• **Available data**:
● ● ● ● ●

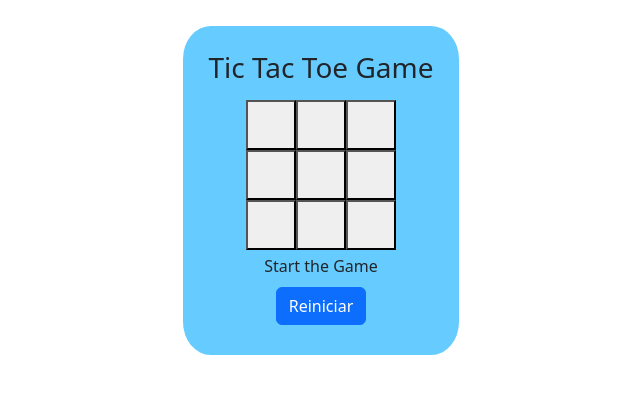
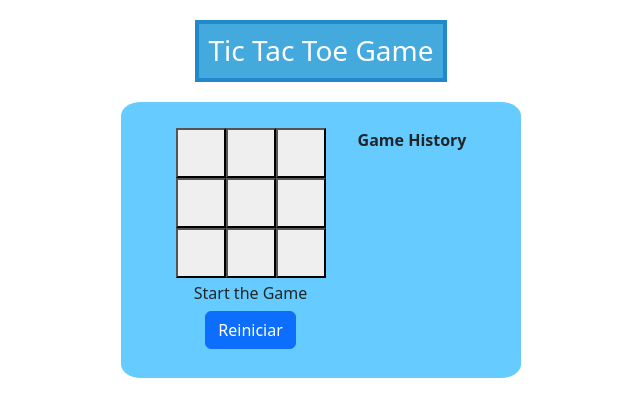
Before and after one commit to EhingerLeandro/React-three-in-a-row, a React (Create React App) app: page / in a window 1280 px wide. Shown: the top 416 px of the page, without its empty margins (319-959 px from the left). Built offline with nearby package versions, Linux system fonts and the light colour scheme.

Commit message:
9° commit moves

```diff
--- a/src/App.css
+++ b/src/App.css
@@ -1,12 +1,21 @@
 .App{
     display: flex;
+    flex-direction:column;
     justify-content: center;
+    align-items:center;
 }
-
+.title{
+    margin-Top:20px;
+    background:#4ad;
+    padding:10px;
+    color:#fff;
+    border:4px solid #28c
+}
 .widerContainer{
-    border-radius: 10%;
+    width:400px;
+    border-radius: 5%;
     padding:2%;
-    margin: 2%;
+    margin: 1%;
     background-color: #6cf;
     display:inline-block;
 }
--- a/src/App.js
+++ b/src/App.js
@@ -1,11 +1,15 @@
 import './App.css';
-import GameContainer from './components/GameContainer/GameContainer'
+import Game from './components/GameContainer/GameContainer'
 
 function App() {
   return (
     <div className="App">
+
+      <h3 className="title">
+        Tic Tac Toe Game
+      </h3>
       <div className="widerContainer">
-        <GameContainer/>
+        <Game/>
       </div>
     </div>
   );
--- a/src/components/GameContainer/GameContainer.css
+++ b/src/components/GameContainer/GameContainer.css
@@ -1,12 +1,22 @@
-.Game{
+.GameContainer{
     display:flex;
     flex-direction: column;
     justify-content: center;
     align-items: center;
 }
-
+.Game{
+    display:flex;
+    justify-content: center;
+}
+.historyTitle{
+    font-weight:bolder;
+    margin-Bottom:2px
+}
 .status{
     margin:2%;
+}
+.move{
+    margin:1px;
 }
 
 .buttonReset{
--- a/src/components/GameContainer/GameContainer.jsx
+++ b/src/components/GameContainer/GameContainer.jsx
@@ -3,14 +3,16 @@ import './GameContainer.css'
 import { useState } from 'react';
 import 'bootstrap/dist/css/bootstrap.min.css';
 
-const GameContainer =() =>{
+const GameContainer =({xIsNext, squares, onReset, onPlay}) =>{
 
     //Se determina con los siguiente useState para quien es el turno.
-    const [xIsNext, setXIsNext] = useState(true);
+    /* La siguiente línea se ha comentado porque se pasó al componente padre 'Game'.
+    const [xIsNext, setXIsNext] = useState(true);*/
 
-    //En la línea que hay a continuación se establece el valor dentro
-    //de cada botón o celda.
-    const [squares, setSquares] = useState(Array(9).fill(null));
+    /*En la línea que hay a continuación se establece el valor dentro
+    de cada botón o celda.*/
+    /*La siguiente línea se ha comentado porque se pasó al componente padre 'Game'.
+    const [squares, setSquares] = useState(Array(9).fill(null));*/
 
     let statusGame;
 
@@ -47,14 +49,8 @@ const GameContainer =() =>{
         }
         let newSquares = squares.slice();
         xIsNext ? newSquares[i] = 'X' : newSquares[i]= 'O';
-        setSquares(newSquares);
-        setXIsNext(!xIsNext);
-    }
-
-    //Esta función permite hacer reset (reiniciar) a la informacion de los useStates.
-    function handleReset () {
-        setSquares(Array(9).fill(null));
-        setXIsNext('X')
+        //aquí se activa el prop 'onPlay' que es el mismo 'activePlay'.
+        onPlay(newSquares);
     }
 
     // Esta función determina si ya se han usado todos los turnos posibles.
@@ -68,11 +64,10 @@ const GameContainer =() =>{
         return 9 - turnForPlay;
     }
 
+    /*Estas variables reciben un valor que al contrastarse con un condicional,
+    permiten determinar que texto será renderizado.*/
     const turns = remainTurns(squares);
     const winner = calculateWinner(squares);
-    console.log(squares)
-    console.log(winner)
-
 
     if(winner){
         statusGame = `Winner is ${winner}`;
@@ -85,19 +80,81 @@ const GameContainer =() =>{
     }
 
     return(
-    <div className='Game'>
-        <h3 style={{marginBottom:"15px"}}>Tic Tac Toe Game</h3>
+    <div className='GameContainer'>
         <BoardContainer board={squares} onClickBoard={handleClick}/>
         {
             winner==='X' ?
             <div className='status' style={{color:'green'}}><b>{statusGame}!</b></div> :
             winner==='O' ?
                 <div className='status' style={{color:'#933'}}><b>{statusGame}!</b></div>:
-                <div className='status'>{statusGame}</div>
+                <div className='status'style={{textAlign:"center"}}>{statusGame}</div>
         }
-        <button className='btn btn-primary buttonReset' onClick={handleReset}>Reiniciar</button>
+        <button className='btn btn-primary buttonReset' onClick={onReset}>Reiniciar</button>
     </div>
     )
 }
 
-export default GameContainer;
+const Game = () =>{
+    const [history, setHistory] = useState([Array(9).fill(null)]);
+    const [xxIsNext, setXxIsNext] = useState(true);
+    const [currentMove, setCurrentMove]= useState(0);
+    /*La variable currentSquares ayuda a renderizar la partida en la posición
+    del botón 'move' seleccionado previamente, sin afectar todo el historial.*/
+    let currentSquares = history[currentMove];
+
+    /*Esta función se activa solo cuando se oprime una casilla donde va 'X' u 'O'.*/
+    function activePlay (squa){
+        /*Aquí se resetea el history, teniendo en cuenta el currentMove solo si
+        se ha oprimido una casilla. */
+        const nextHistory = [...history.slice(0, currentMove +1), squa];
+        setHistory(nextHistory);
+        //se le resta 1 porque los arreglos empiezan desde el index 0.
+        setCurrentMove(nextHistory.length - 1);
+        setXxIsNext(!xxIsNext);
+
+    }
+
+    //Esta función permite hacer reset (reiniciar) a la informacion de los useStates.
+    function handleReset () {
+        setCurrentMove(0);
+        setHistory([Array(9).fill(null)]);
+        setXxIsNext(true);
+    }
+
+    /*Con esta función se cambia el currentMove afectando la variable
+    'currentSquares', la cual se envía como una prop de nombre 'squares'
+    al componente hijo; este a su vez usa esa información para renderizar
+    los simbolos 'X' y 'O' en el tablero.*/
+    function jumpTo (ind){
+        setCurrentMove(ind);
+        setXxIsNext(ind % 2 ===0);
+    }
+
+    const movements = history.map((item, index) => (
+        index===0 ? <p key={0} className="historyTitle">
+                        Game History
+                    </p>:
+        <li key={index} >
+            <button className="btn btn-outline-dark btn-sm move"
+            onClick={()=>jumpTo(index)}>
+                Move N°{index}
+            </button>
+        </li>
+    ))
+
+    return(
+        <div className="Game">
+            <section>
+                <GameContainer xIsNext={xxIsNext} squares={currentSquares}
+                onReset={handleReset} onPlay={activePlay}/>
+            </section>
+            <section>
+                <ul type="circle" className="list">
+                    { movements }
+                </ul>
+            </section>
+        </div>
+    )
+}
+
+export default Game;
```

● ● ● ● ●

• **What to produce**: Restate it all word for word: every record, no pictures.

• **Task result**:
Before and after one commit to EhingerLeandro/React-three-in-a-row, a React (Create React App) app: page / in a window 1280 px wide. Shown: the top 416 px of the page, without its empty margins (319-959 px from the left). Built offline with nearby package versions, Linux system fonts and the light colour scheme.

Commit message:
9° commit moves

```diff
--- a/src/App.css
+++ b/src/App.css
@@ -1,12 +1,21 @@
 .App{
     display: flex;
+    flex-direction:column;
     justify-content: center;
+    align-items:center;
 }
-
+.title{
+    margin-Top:20px;
+    background:#4ad;
+    padding:10px;
+    color:#fff;
+    border:4px solid #28c
+}
 .widerContainer{
-    border-radius: 10%;
+    width:400px;
+    border-radius: 5%;
     padding:2%;
-    margin: 2%;
+    margin: 1%;
     background-color: #6cf;
     display:inline-block;
 }
--- a/src/App.js
+++ b/src/App.js
@@ -1,11 +1,15 @@
 import './App.css';
-import GameContainer from './components/GameContainer/GameContainer'
+import Game from './components/GameContainer/GameContainer'
 
 function App() {
   return (
     <div className="App">
+
+      <h3 className="title">
+        Tic Tac Toe Game
+      </h3>
       <div className="widerContainer">
-        <GameContainer/>
+        <Game/>
       </div>
     </div>
   );
--- a/src/components/GameContainer/GameContainer.css
+++ b/src/components/GameContainer/GameContainer.css
@@ -1,12 +1,22 @@
-.Game{
+.GameContainer{
     display:flex;
     flex-direction: column;
     justify-content: center;
     align-items: center;
 }
-
+.Game{
+    display:flex;
+    justify-content: center;
+}
+.historyTitle{
+    font-weight:bolder;
+    margin-Bottom:2px
+}
 .status{
     margin:2%;
+}
+.move{
+    margin:1px;
 }
 
 .buttonReset{
--- a/src/components/GameContainer/GameContainer.jsx
+++ b/src/components/GameContainer/GameContainer.jsx
@@ -3,14 +3,16 @@ import './GameContainer.css'
 import { useState } from 'react';
 import 'bootstrap/dist/css/bootstrap.min.css';
 
-const GameContainer =() =>{
+const GameContainer =({xIsNext, squares, onReset, onPlay}) =>{
 
     //Se determina con los siguiente useState para quien es el turno.
-    const [xIsNext, setXIsNext] = useState(true);
+    /* La siguiente línea se ha comentado porque se pasó al componente padre 'Game'.
+    const [xIsNext, setXIsNext] = useState(true);*/
 
-    //En la línea que hay a continuación se establece el valor dentro
-    //de cada botón o celda.
-    const [squares, setSquares] = useState(Array(9).fill(null));
+    /*En la línea que hay a continuación se establece el valor dentro
+    de cada botón o celda.*/
+    /*La siguiente línea se ha comentado porque se pasó al componente padre 'Game'.
+    const [squares, setSquares] = useState(Array(9).fill(null));*/
 
     let statusGame;
 
@@ -47,14 +49,8 @@ const GameContainer =() =>{
         }
         let newSquares = squares.slice();
         xIsNext ? newSquares[i] = 'X' : newSquares[i]= 'O';
-        setSquares(newSquares);
-        setXIsNext(!xIsNext);
-    }
-
-    //Esta función permite hacer reset (reiniciar) a la informacion de los useStates.
-    function handleReset () {
-        setSquares(Array(9).fill(null));
-        setXIsNext('X')
+        //aquí se activa el prop 'onPlay' que es el mismo 'activePlay'.
+        onPlay(newSquares);
     }
 
     // Esta función determina si ya se han usado todos los turnos posibles.
@@ -68,11 +64,10 @@ const GameContainer =() =>{
         return 9 - turnForPlay;
     }
 
+    /*Estas variables reciben un valor que al contrastarse con un condicional,
+    permiten determinar que texto será renderizado.*/
     const turns = remainTurns(squares);
     const winner = calculateWinner(squares);
-    console.log(squares)
-    console.log(winner)
-
 
     if(winner){
         statusGame = `Winner is ${winner}`;
@@ -85,19 +80,81 @@ const GameContainer =() =>{
     }
 
     return(
-    <div className='Game'>
-        <h3 style={{marginBottom:"15px"}}>Tic Tac Toe Game</h3>
+    <div className='GameContainer'>
         <BoardContainer board={squares} onClickBoard={handleClick}/>
         {
             winner==='X' ?
             <div className='status' style={{color:'green'}}><b>{statusGame}!</b></div> :
             winner==='O' ?
                 <div className='status' style={{color:'#933'}}><b>{statusGame}!</b></div>:
-                <div className='status'>{statusGame}</div>
+                <div className='status'style={{textAlign:"center"}}>{statusGame}</div>
         }
-        <button className='btn btn-primary buttonReset' onClick={handleReset}>Reiniciar</button>
+        <button className='btn btn-primary buttonReset' onClick={onReset}>Reiniciar</button>
     </div>
     )
 }
 
-export default GameContainer;
+const Game = () =>{
+    const [history, setHistory] = useState([Array(9).fill(null)]);
+    const [xxIsNext, setXxIsNext] = useState(true);
+    const [currentMove, setCurrentMove]= useState(0);
+    /*La variable currentSquares ayuda a renderizar la partida en la posición
+    del botón 'move' seleccionado previamente, sin afectar todo el historial.*/
+    let currentSquares = history[currentMove];
+
+    /*Esta función se activa solo cuando se oprime una casilla donde va 'X' u 'O'.*/
+    function activePlay (squa){
+        /*Aquí se resetea el history, teniendo en cuenta el currentMove solo si
+        se ha oprimido una casilla. */
+        const nextHistory = [...history.slice(0, currentMove +1), squa];
+        setHistory(nextHistory);
+        //se le resta 1 porque los arreglos empiezan desde el index 0.
+        setCurrentMove(nextHistory.length - 1);
+        setXxIsNext(!xxIsNext);
+
+    }
+
+    //Esta función permite hacer reset (reiniciar) a la informacion de los useStates.
+    function handleReset () {
+        setCurrentMove(0);
+        setHistory([Array(9).fill(null)]);
+        setXxIsNext(true);
+    }
+
+    /*Con esta función se cambia el currentMove afectando la variable
+    'currentSquares', la cual se envía como una prop de nombre 'squares'
+    al componente hijo; este a su vez usa esa información para renderizar
+    los simbolos 'X' y 'O' en el tablero.*/
+    function jumpTo (ind){
+        setCurrentMove(ind);
+        setXxIsNext(ind % 2 ===0);
+    }
+
+    const movements = history.map((item, index) => (
+        index===0 ? <p key={0} className="historyTitle">
+                        Game History
+                    </p>:
+        <li key={index} >
+            <button className="btn btn-outline-dark btn-sm move"
+            onClick={()=>jumpTo(index)}>
+                Move N°{index}
+            </button>
+        </li>
+    ))
+
+    return(
+        <div className="Game">
+            <section>
+                <GameContainer xIsNext={xxIsNext} squares={currentSquares}
+                onReset={handleReset} onPlay={activePlay}/>
+            </section>
+            <section>
+                <ul type="circle" className="list">
+                    { movements }
+                </ul>
+            </section>
+        </div>
+    )
+}
+
+export default Game;
```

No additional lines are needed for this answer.